Sunshine Coast women will have more help to escape domestic violence and rebuild their lives with the opening of a new women’s wellbeing service funded by the Palaszczuk Government.
Speaking at today’s (8 August) official launch of Laurel Place’s new Sunshine Coast Women’s Health and Wellbeing Service, the Minister for the Prevention of Domestic and Family Violence Di Farmer said the initiative provides longer term support for women and their children recovering from their experience of domestic and sexual violence and trauma.
“Laurel Place has been doing great things in the DV space for some time now, working with women and children who need support,” she said.
“This year, we’ve invested $2.4 million for Laurel Place to extend that support through a range of new services which include the new Sunshine Coast Health and Wellbeing Service.
“Through the new service, Laurel Place will support women in a range of ways depending on their individual needs.
“That might mean help to secure safe housing or to re-enter the workforce, or it might mean assistance to access health services like alcohol and drug support.
“It also includes counselling to help women move through trauma, and parenting support to help them rebuild their family.
“The service will operate from a home base at Maroochydore, but importantly will also provide outreach programs in the community so that women who can’t attend the Maroochydore office in person can also access support.”
Karren Aspinall Executive Director of Laurel Place said for over 35 years the service has been providing speciality support to the Sunshine Coast and Gympie and more recently Caboolture and South Burnett communities.
“Our approach to working with clients is based on an understanding that every woman’s journey to recovery is different,” she said.
“Our staff employ a trauma informed approach to work with clients towards re-building and re-establishing their lives free of violence.”
Ms Farmer said the Sunshine Coast initiative was one of 10 Women’s Health and Wellbeing Support Services operating state-wide.
“Our investment in ending domestic and family violence has been largely crisis driven, focused on helping victims stay safe,” she said.
“This new service recognises the impact of women’s experience of violence and trauma and the effect it has on their health and wellbeing now and into the future.
“Addressing these issues is critical to helping women recover and to re-establish their lives free from violence.”

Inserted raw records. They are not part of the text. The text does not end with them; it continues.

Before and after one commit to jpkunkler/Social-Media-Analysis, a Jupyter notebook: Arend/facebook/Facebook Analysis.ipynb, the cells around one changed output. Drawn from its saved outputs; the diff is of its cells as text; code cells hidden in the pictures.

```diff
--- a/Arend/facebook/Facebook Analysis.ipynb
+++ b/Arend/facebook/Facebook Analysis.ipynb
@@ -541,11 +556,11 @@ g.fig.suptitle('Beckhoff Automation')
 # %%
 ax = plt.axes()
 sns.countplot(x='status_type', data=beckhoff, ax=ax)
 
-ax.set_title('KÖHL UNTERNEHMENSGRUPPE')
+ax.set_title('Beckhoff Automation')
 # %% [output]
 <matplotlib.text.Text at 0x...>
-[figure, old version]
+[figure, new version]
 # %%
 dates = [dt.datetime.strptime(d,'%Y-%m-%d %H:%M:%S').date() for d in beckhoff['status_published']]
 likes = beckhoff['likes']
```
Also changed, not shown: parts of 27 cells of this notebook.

Ms Farmer said the Palaszczuk Government had invested almost $330 million to implement the recommendations of the landmark Not Now, Not Ever report, with 104 out of 121 recommendations for government now complete with the remaining 17 underway.